_ASSIGNMENT_. Return the records below in full. Keep every word exact and skip the images.

----------

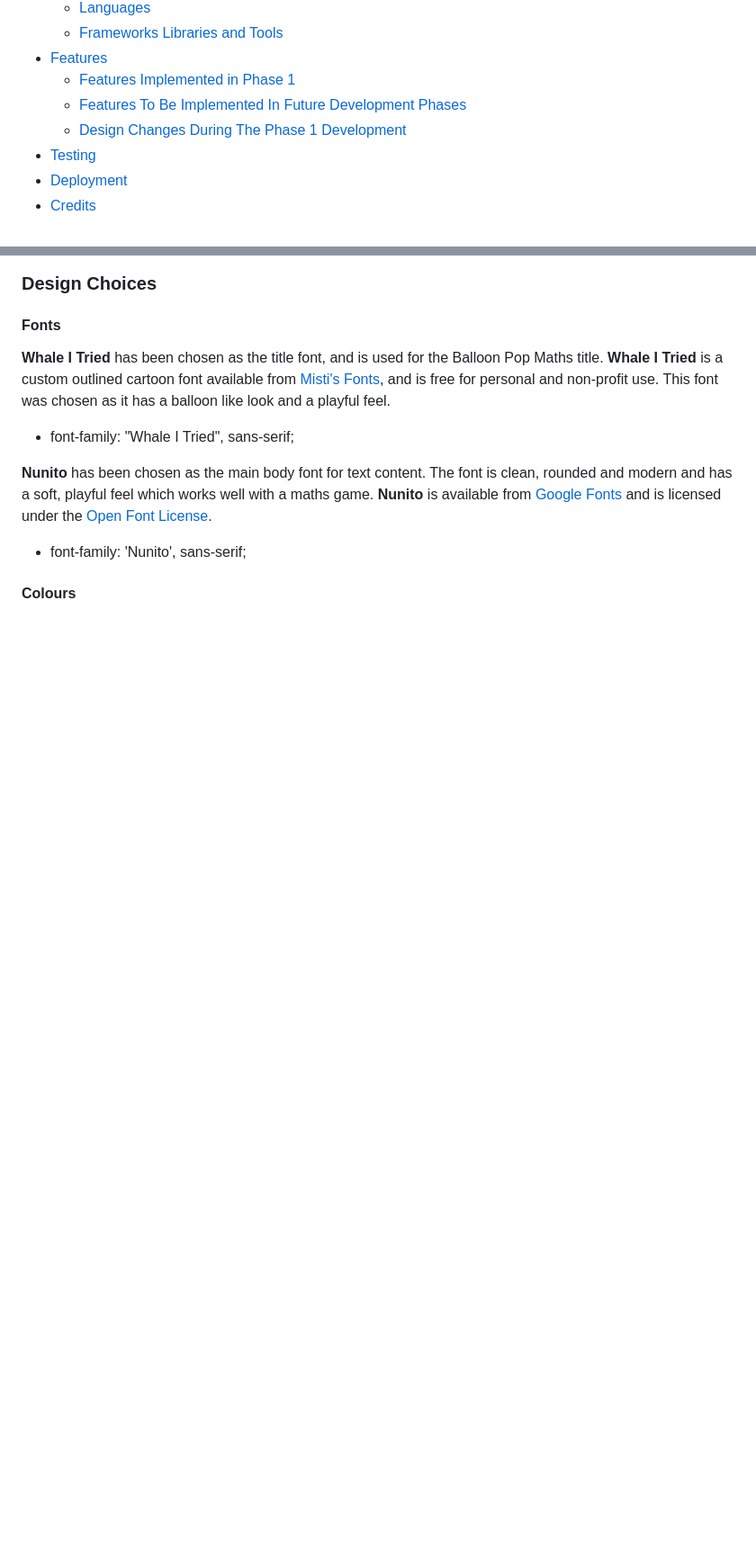
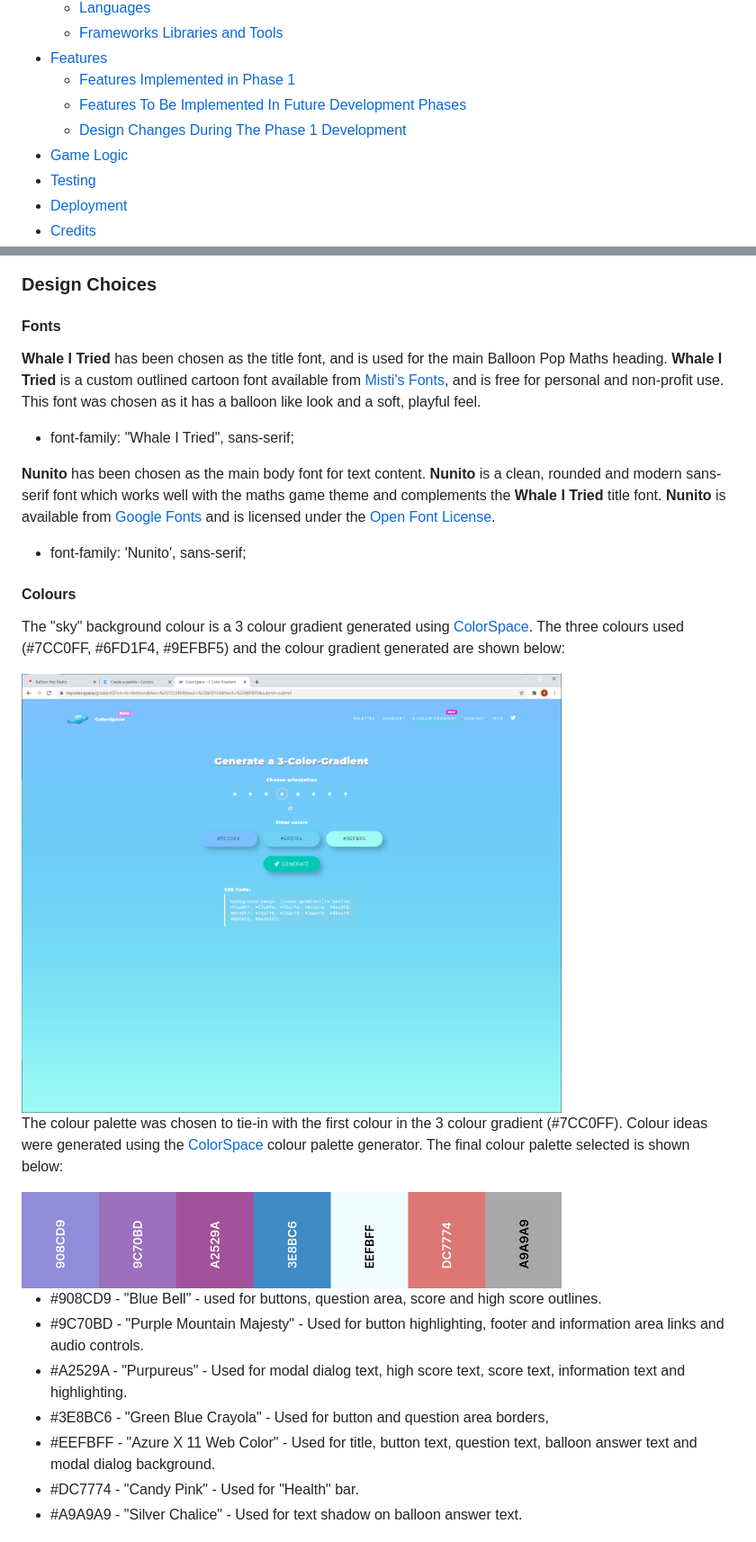
Before and after one commit to leoyoung02/balloon-pop-maths, a Markdown page: README.md, 2 parts joined by grey strips. Shown: that part at 90% size. Drawn GitHub-style; pictures changed too: assets/wireframes/colour-gradient.png (added), assets/wireframes/colour-palette.png (added); blank space fills up the shorter version.

Commit message:
README.ms updated, colour gradient and colour palette images added

```diff
--- a/README.md
+++ b/README.md
@@ -29,6 +29,7 @@
     - [Features Implemented in Phase 1](#features-implemented-in-phase-1)
     - [Features To Be Implemented In Future Development Phases](#features-to-be-implemented-in-future-development-phases)
     - [Design Changes During The Phase 1 Development](#design-changes-during-the-phase-1-development)
+- [Game Logic](#game-logic)
 - [Testing](#testing)
 - [Deployment](#deployment)
 - [Credits](#credits)
@@ -170,15 +171,34 @@ and [Game]("./assets/wireframes/rev1/game-multiplication.png) page layouts on [T
 ### Design Choices ###
 
 #### Fonts ####
-**Whale I Tried** has been chosen as the title font, and is used for the Balloon Pop Maths title.
+**Whale I Tried** has been chosen as the title font, and is used for the main Balloon Pop Maths heading.
 **Whale I Tried** is a custom outlined cartoon font available from [Misti's Fonts](https://mistifonts.com/whale-i-tried/),
-and is free for personal and non-profit use. This font was chosen as it has a balloon like look and a playful feel.
+and is free for personal and non-profit use. This font was chosen as it has a balloon like look and a soft, playful feel.
 * font-family: "Whale I Tried", sans-serif;
 
-**Nunito** has been chosen as the main body font for text content. The font is clean, rounded and modern and has a soft,
-playful feel which works well with a maths game. **Nunito** is available from
-[Google Fonts](https://fonts.google.com/specimen/Nunito?preview.text_type=custom) and is licensed under the
+**Nunito** has been chosen as the main body font for text content. **Nunito** is a clean, rounded and modern sans-serif font
+which works well with the maths game theme and complements the **Whale I Tried** title font.
+**Nunito** is available from [Google Fonts](https://fonts.google.com/specimen/Nunito?preview.text_type=custom) and is licensed under the
 [Open Font License](https://scripts.sil.org/cms/scripts/page.php?site_id=nrsi&id=OFL).
 * font-family: 'Nunito', sans-serif;
 
 #### Colours ####
+The "sky" background colour is a 3 colour gradient generated using [ColorSpace](https://mycolor.space/gradient3).
+The three colours used (#7CC0FF, #6FD1F4, #9EFBF5) and the colour gradient generated are shown below:
+
+<img src="./assets/wireframes/colour-gradient.png" width="600px" style="margin: 15px;">
+
+The colour palette was chosen to tie-in with the first colour in the 3 colour gradient (#7CC0FF).
+Colour ideas were generated using the [ColorSpace](https://mycolor.space/) colour palette generator.
+The final colour palette selected is shown below:
+
+<img src="./assets/wireframes/colour-palette.png" width="600px" style="margin: 15px;">
+
+* #908CD9 - "Blue Bell" - used for buttons, question area, score and high score outlines.
+* #9C70BD - "Purple Mountain Majesty" - Used for button highlighting, footer and information area links and audio controls.
+* #A2529A - "Purpureus" - Used for modal dialog text, high score text, score text, information text and highlighting.
+* #3E8BC6 - "Green Blue Crayola" - Used for button and question area borders,
+* #EEFBFF - "Azure X 11 Web Color" - Used for title, button text, question text, balloon answer text and modal dialog background.
+* #DC7774 - "Candy Pink" - Used for "Health" bar.
+* #A9A9A9 - "Silver Chalice" - Used for text shadow on balloon answer text.
+
```
Also changed, not shown: other parts of README.md (+15 -0 lines).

----------

_EXPECTED ANSWER_.
Before and after one commit to leoyoung02/balloon-pop-maths, a Markdown page: README.md, 2 parts joined by grey strips. Shown: that part at 90% size. Drawn GitHub-style; pictures changed too: assets/wireframes/colour-gradient.png (added), assets/wireframes/colour-palette.png (added); blank space fills up the shorter version.

Commit message:
README.ms updated, colour gradient and colour palette images added

```diff
--- a/README.md
+++ b/README.md
@@ -29,6 +29,7 @@
     - [Features Implemented in Phase 1](#features-implemented-in-phase-1)
     - [Features To Be Implemented In Future Development Phases](#features-to-be-implemented-in-future-development-phases)
     - [Design Changes During The Phase 1 Development](#design-changes-during-the-phase-1-development)
+- [Game Logic](#game-logic)
 - [Testing](#testing)
 - [Deployment](#deployment)
 - [Credits](#credits)
@@ -170,15 +171,34 @@ and [Game]("./assets/wireframes/rev1/game-multiplication.png) page layouts on [T
 ### Design Choices ###
 
 #### Fonts ####
-**Whale I Tried** has been chosen as the title font, and is used for the Balloon Pop Maths title.
+**Whale I Tried** has been chosen as the title font, and is used for the main Balloon Pop Maths heading.
 **Whale I Tried** is a custom outlined cartoon font available from [Misti's Fonts](https://mistifonts.com/whale-i-tried/),
-and is free for personal and non-profit use. This font was chosen as it has a balloon like look and a playful feel.
+and is free for personal and non-profit use. This font was chosen as it has a balloon like look and a soft, playful feel.
 * font-family: "Whale I Tried", sans-serif;
 
-**Nunito** has been chosen as the main body font for text content. The font is clean, rounded and modern and has a soft,
-playful feel which works well with a maths game. **Nunito** is available from
-[Google Fonts](https://fonts.google.com/specimen/Nunito?preview.text_type=custom) and is licensed under the
+**Nunito** has been chosen as the main body font for text content. **Nunito** is a clean, rounded and modern sans-serif font
+which works well with the maths game theme and complements the **Whale I Tried** title font.
+**Nunito** is available from [Google Fonts](https://fonts.google.com/specimen/Nunito?preview.text_type=custom) and is licensed under the
 [Open Font License](https://scripts.sil.org/cms/scripts/page.php?site_id=nrsi&id=OFL).
 * font-family: 'Nunito', sans-serif;
 
 #### Colours ####
+The "sky" background colour is a 3 colour gradient generated using [ColorSpace](https://mycolor.space/gradient3).
+The three colours used (#7CC0FF, #6FD1F4, #9EFBF5) and the colour gradient generated are shown below:
+
+<img src="./assets/wireframes/colour-gradient.png" width="600px" style="margin: 15px;">
+
+The colour palette was chosen to tie-in with the first colour in the 3 colour gradient (#7CC0FF).
+Colour ideas were generated using the [ColorSpace](https://mycolor.space/) colour palette generator.
+The final colour palette selected is shown below:
+
+<img src="./assets/wireframes/colour-palette.png" width="600px" style="margin: 15px;">
+
+* #908CD9 - "Blue Bell" - used for buttons, question area, score and high score outlines.
+* #9C70BD - "Purple Mountain Majesty" - Used for button highlighting, footer and information area links and audio controls.
+* #A2529A - "Purpureus" - Used for modal dialog text, high score text, score text, information text and highlighting.
+* #3E8BC6 - "Green Blue Crayola" - Used for button and question area borders,
+* #EEFBFF - "Azure X 11 Web Color" - Used for title, button text, question text, balloon answer text and modal dialog background.
+* #DC7774 - "Candy Pink" - Used for "Health" bar.
+* #A9A9A9 - "Silver Chalice" - Used for text shadow on balloon answer text.
+
```
Also changed, not shown: other parts of README.md (+15 -0 lines).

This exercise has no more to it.